Wait. We're talking co-working - that's buildings with chairs, tables and meeting rooms that are empty. What online are we talking about?
Let’s focus on the job to be done for a co-working. Many teams hire a co-working space for networking and meetings. Let's make an online co-working, let's make an online community so valuable that people want to pay for it. Let’s make it good for networking, let's help startups and companies talk, network, do business. Community as a product, that solves the biggest pain for remote teams - networking and business development.
If you have an online community, you have an audience for podcasts, online events, training classes - that's also what you can monetize. And then scale beyond your small network of rooms with chairs and tables.
The key to this move was to use not Facebook but proper community tools. I suggested Discord and am very happy about it.
I don't know how to build the same or similar structure with Facebook or LinkedIn or even Slack. I would strongly discourage doing it. It would be just too expensive and would not make sense.
Story number 2:
A classy accelerator. Lectures, events, startups - all in real life. Pandemic hit, so they moved online. Someone sold them the full Microsoft suite, probably at a large discount at a multi-year contract. Very nice Mr Salesman. But this doesn’t work.
The startups in this accelerator don't have a way to talk and meet each other. So the accelerator uses Facebook Groups for that. As you know, on Facebook one cannot control what they see, since the feed is generated based on their interests, so startups could not see what the accelerator communicated. The accelerator then tried to employ WhatsApp chats and then switched to duplicate everything into in mail.

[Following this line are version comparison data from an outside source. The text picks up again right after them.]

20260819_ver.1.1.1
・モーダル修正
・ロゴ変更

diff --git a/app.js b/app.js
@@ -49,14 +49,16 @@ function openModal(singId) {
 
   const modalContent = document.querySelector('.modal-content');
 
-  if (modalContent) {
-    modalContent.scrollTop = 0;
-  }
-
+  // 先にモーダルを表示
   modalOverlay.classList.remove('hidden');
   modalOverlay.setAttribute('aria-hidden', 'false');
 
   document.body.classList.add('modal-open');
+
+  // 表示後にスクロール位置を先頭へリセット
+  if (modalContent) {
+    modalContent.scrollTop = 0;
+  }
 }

It ended up a fragmented mess - multiple communication channels, exhausted and demotivated staff, startups who after two months in the program could not figure out what is going on where and who is who and where to talk to peers just because of the multiple channels and because of how Facebook decides who sees what.

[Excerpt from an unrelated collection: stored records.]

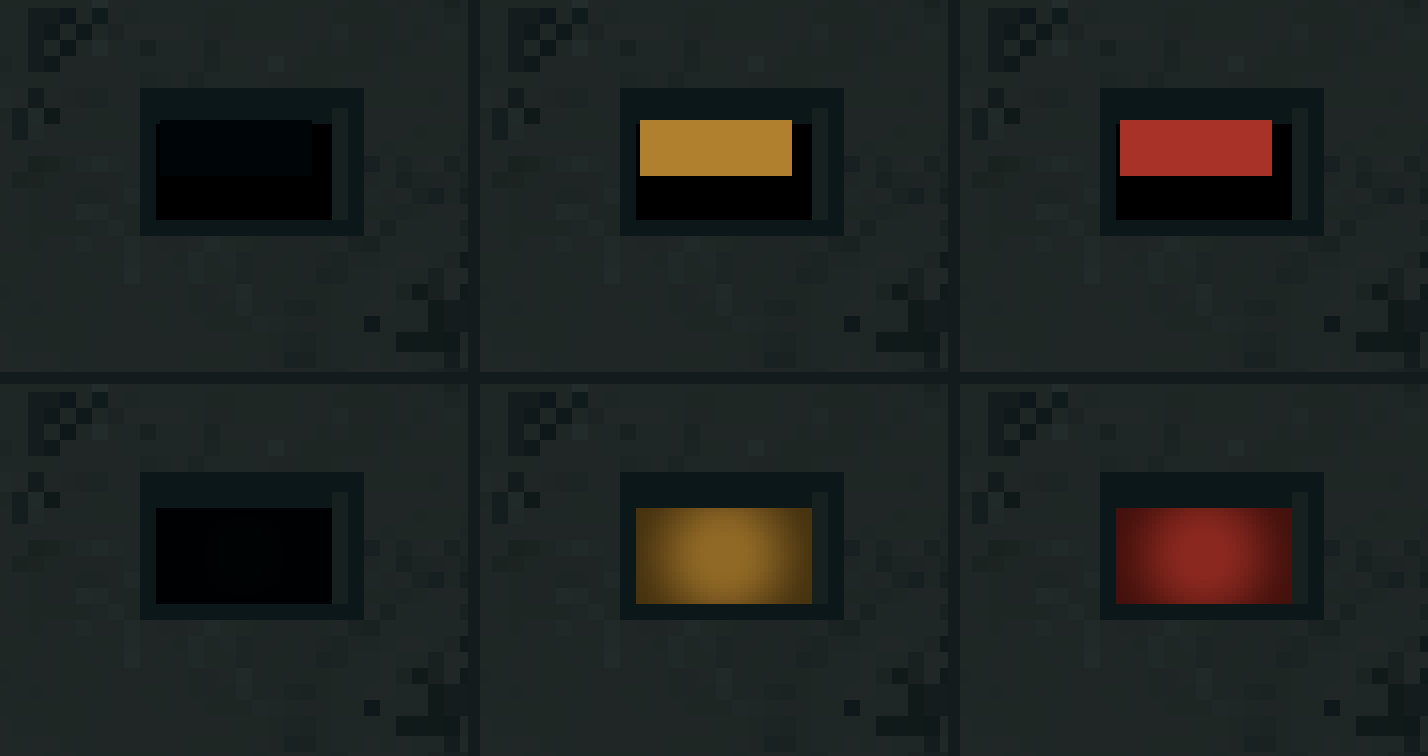
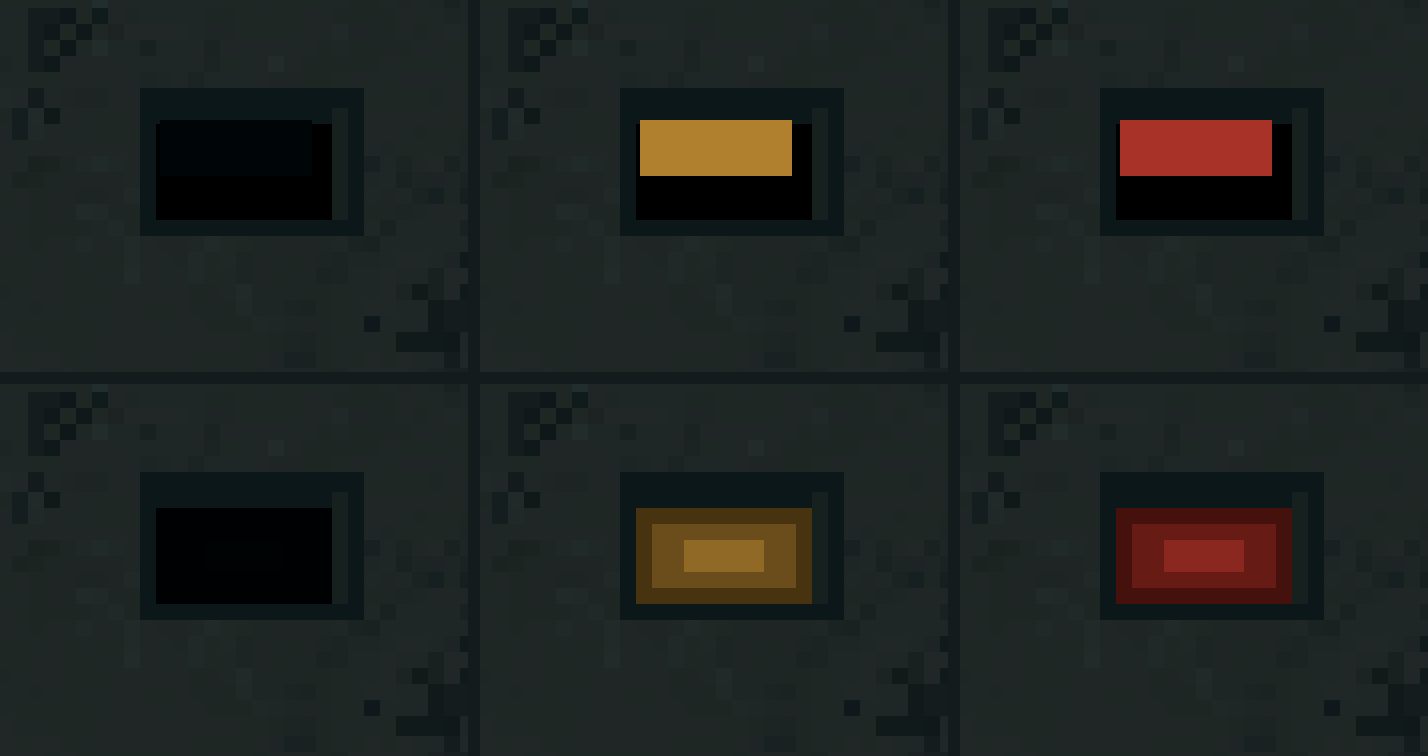
Step the status glass falloff on the window's native pixel grid
Three levels (100/74/50%) evaluated per native pixel of the 11x6 recess,
replacing the smooth gradient that read softer than the pixel art.

Changed region(s): [[0.8011, 0.6693, 0.8936, 0.8214], [0.4622, 0.6693, 0.5546, 0.8214]]

diff --git a/docs/art/PENDING_DECISIONS.md b/docs/art/PENDING_DECISIONS.md
@@ -34,7 +34,7 @@
 | **角色当前项** | **主角 A 姿势／收袖口 v4** | v3外形方向已沿用；用户确认细密哑光、略挺的涤纶混纺机织布。PixelLab制作正面A姿势并按反馈收袖口；宽袖旧图只留来源，不作最终服装母版。[审图](experiments/protagonist_apose_v4/preview.html)／[3D检查约束](experiments/protagonist_apose_v4/README.md) | 确认袖口、轮廓和A姿势；随后补一致的侧背面，检查完再生成分件几何。 | ⏳ 本角色对话当前项：收袖口成图待审；面料已确认 |
 | **1a** | **Room 1 门面：r32 粉末涂层（颗粒强度）** | 材质已定为 M05-L。r32 用 M05-L 原生底材，叠 r30 的暗痕迹、密封边和小窗，去掉门边亮圈；亮度按墙面校准，0 次新生成。颗粒强度改过两次：第一版太花 → 第一次修订偏淡 → 现在取两者中间值（细颗粒 1.25 倍、痕迹 1.5 倍）。[r32 审图](experiments/room1_door_powder_r32/preview.html)／[说明](experiments/room1_door_powder_r32/README.md) | 确认中间值即可。 | ✅ 11/17 用户确认：采用 r32 中间值（提交 9599ce8） |
 | **1b** | **Room 1 门灯：方案 B** | r18 太亮、灯条太明显 → 方案 B：灯芯压暗、降饱和藏进槽里（0.45），门洞内壁和门槛加淡泛光（0.50），保留约 r18 一半的弱光晕（1.1）。只在通行时亮。[方案 B](experiments/room1_door_light_recess_b1/preview.html)／[说明](experiments/room1_door_light_recess_b1/README.md) | — | ✅ 11/17 用户确认：采用 B（提交 8465a17） |
-| **1c** | **小窗发光没填满凹口** | 黄、红灯时亮色只占凹口上部，下面留一条暗边。[门灯审图 v1](experiments/room1_door_light_review_v1/preview.html) | 尺寸核对：发光块是 v3 时的 0.115×0.045 m，偏在左上；r30/r32 的暗色凹口内部约 0.135×0.075 m（11×6 原生像素），中心低 1.8 cm。是没对齐，不是设计。用户选择"暗玻璃透光"：发光块对准并填满凹口，整窗带状态色，中心亮、边缘暗。[说明与对比](experiments/room1_door_status_glass_v1/README.md) | ⏳ 当前项：审暗玻璃小窗 |
+| **1c** | **小窗发光没填满凹口** | 黄、红灯时亮色只占凹口上部，下面留一条暗边。[门灯审图 v1](experiments/room1_door_light_review_v1/preview.html) | 尺寸核对：发光块是 v3 时的 0.115×0.045 m，偏在左上；r30/r32 的暗色凹口内部约 0.135×0.075 m（11×6 原生像素），中心低 1.8 cm。是没对齐，不是设计。用户选择"暗玻璃透光"：发光块对准并填满凹口，整窗带状态色，按原生像素格分三级色阶，中心亮、边缘暗。[说明与对比](experiments/room1_door_status_glass_v1/README.md) | ⏳ 当前项：审暗玻璃小窗 |
 | 1d | **门框竖灯两端轻微斜折** | 游戏镜头里左右竖灯靠近上下两端时向内斜一小段，r17/r18/B 都有。 | 1c 之后再查原因。 | |
 | | *Room 1 冻结条件* | 门面（1a）、门灯（1b）和两个小问题（1c、1d）都处理后，Room 1 美术整体冻结，再同步到 4F 走廊和正式 F5。 | | |
 | 2 | **楼梯 ST-01＋扶手 C 旧化 v2** | C 的形体你已认可；v2 补了环境旧化（槽底、墙脚、平台角、踏面靠墙端），中央没有踩踏磨耗。楼梯底材沿用 11/5 的局部折中稿。[审图](https://github.com/Glandy-T/echoes-of-ruin/blob/main/docs/art/experiments/cryo_handrail_age_v2/preview.md) | 采用 v2，楼梯材质一起冻结。之后的安装验证（爬楼控制器、门扫掠）是技术活。 | |

diff --git a/docs/art/experiments/room1_door_status_glass_v1/README.md b/docs/art/experiments/room1_door_status_glass_v1/README.md
@@ -9,10 +9,10 @@
 ## 做法
 
 1. **对准凹口**：r32 贴图里凹口内部是 11×6 个原生像素，换算到 1.37×2.30 m 的门叶上是 0.1346×0.0750 m，中心在 (+0.0061, 0.300)。发光块改为正好这个尺寸和位置，贴图里 1px 的暗边留作窗框。
-2. **暗玻璃着色**：整窗都带状态色，但先乘 0.82 的透光率，再从中心往边缘降到 50%，看起来是"深色玻璃后面有一盏灯"；待机时是近黑的玻璃色。
+2. **暗玻璃着色**：整窗都带状态色，先乘 0.82 的透光率，再按三级色阶由中心往外变暗：中心 100%、中圈 74%、最外一圈 50%。色阶按凹口自己的 11×6 原生像素格计算，每格只有一个颜色，和门面的像素画法一致。待机时是近黑的玻璃色。
 3. 黄闪节奏、红、绿颜色和触发条件都沿用原来的门灯逻辑，只是换了显示方式。
 
 ## 需要看的地方
 
 - 贴图里凹口右侧的暗边比左侧多 1 像素（r30 原样），所以近看玻璃略偏左。游戏镜头下看不出来。
-- 中心到边缘是平滑渐变。近景放大时会比周围像素画面更"软"；如果觉得不协调，可以把渐变改成 2～3 级色阶。
+- 第一版是平滑渐变，近景放大时比周围像素画面更"软"；用户要求改为色阶，现为三级。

But even if the message on Facebook gets through to people's feed, it is sandwiched between a cat meme, some corona disinformation and the latest report on how a bloody dictator hijacked an airplane. Guess what gets the attention? Nope, not your message.
I can rant more about this case. But I am biased because they didn't buy my consultancy, so I am focusing my rage on how Facebook is a terrible tool for anything community.

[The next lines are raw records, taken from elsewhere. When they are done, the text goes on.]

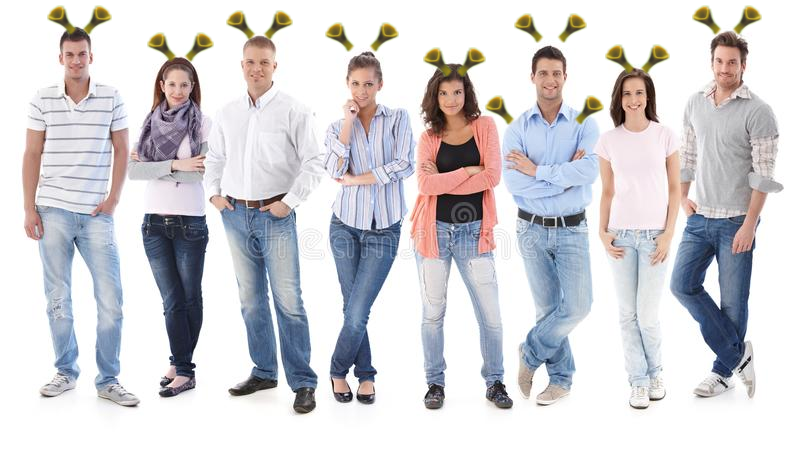
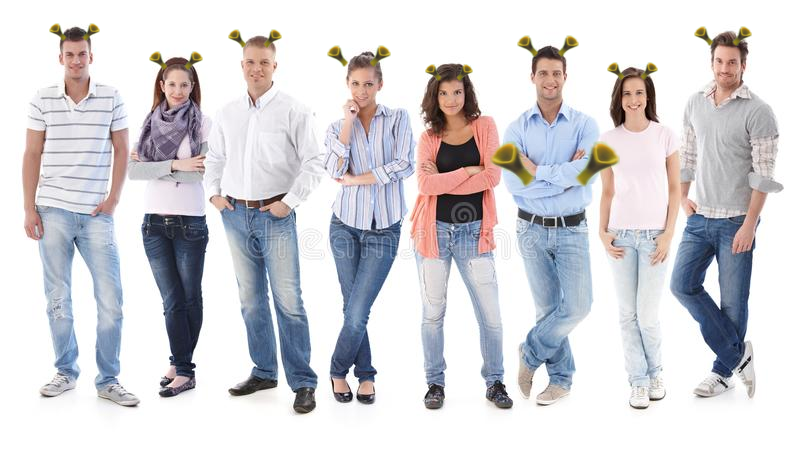
refactor(image processing): resolved pr comments

diff --git a/ImageProcessing/ears_drawing.py b/ImageProcessing/ears_drawing.py
@@ -1,16 +1,23 @@
 from PIL import Image, ImageOps
 from Resources.Paths import shrek_ear, output_path
+from Resources import Constants
 
 
 def draw_ears(faces, image_path):
     photo = Image.open(image_path)
     ear = Image.open(shrek_ear)
-    right_ear = ear.resize((30, 30))
-    left_ear = ImageOps.mirror(right_ear)
 
     for (x, y, w, h) in faces:
-        photo.paste(right_ear, (int(x + w * 2 / 3), y - h), right_ear)
-        photo.paste(left_ear, (int(x - w * 3 / 10), y - h), left_ear)
+        right_ear = ear.resize((round(w / Constants.heigth_divider), round(h / Constants.heigth_divider)))
+        left_ear = ImageOps.mirror(right_ear)
+        photo.paste(right_ear,
+                    (int(x + w * Constants.right_width_multiplier),
+                     y - round(h / Constants.heigth_divider)),
+                    right_ear)
+        photo.paste(left_ear,
+                    (int(x - w * Constants.left_width_multiplier),
+                     y - round(h / Constants.heigth_divider)),
+                    left_ear)
 
     photo.save(output_path)
 

diff --git a/Resources/Constants.py b/Resources/Constants.py
@@ -1,0 +1,5 @@
+
+
+right_width_multiplier = 2 / 3
+left_width_multiplier = 3 / 12
+heigth_divider = 2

Overall, I see Facebook, Instagram, YouTube, Twitch and all other social networks as the top of the marketing funnel with the community in the middle of the funnel and the core product of your business at the bottom.
Google and Facebook are just tools to acquire users into your community.
They are still needed, but the core of your business is where your community is.
Not the Facebook audience, but a community - where your users and potential leads can interact with each other but also your brand and your products.
That is it. That is the threat. You host your community. You don't hire it from Facebook. This is how you win, your users win and Facebook loses your ad budgets.
Here you also see a tweet of one of my role models, Lolita Taub of the Community Fund, who explains how community-driven companies are of bigger value.
By having a community you save money on everything, you get happier users and they don’t abandon your product that easy. Also, your competitors can replicate your product, but cannot steal your community.
Catch up with me on Twitter or subscribe to The Communities Show podcast, if you want to learn more about how a community is a big deal to your business.
These are regular Google slides, nothing fancy. Lera, our artist did some makeup and style. The background is #00ff00 so I can use chroma key on them and present them in a fancy way, as you can see on the video at the top - it is real-time, not post-processing, no editing.
If you’re curious, I can make a tutorial on how you can do it too.
/This text has been written by Olle, rigorously checked by Grammarly and scrolled through by Lera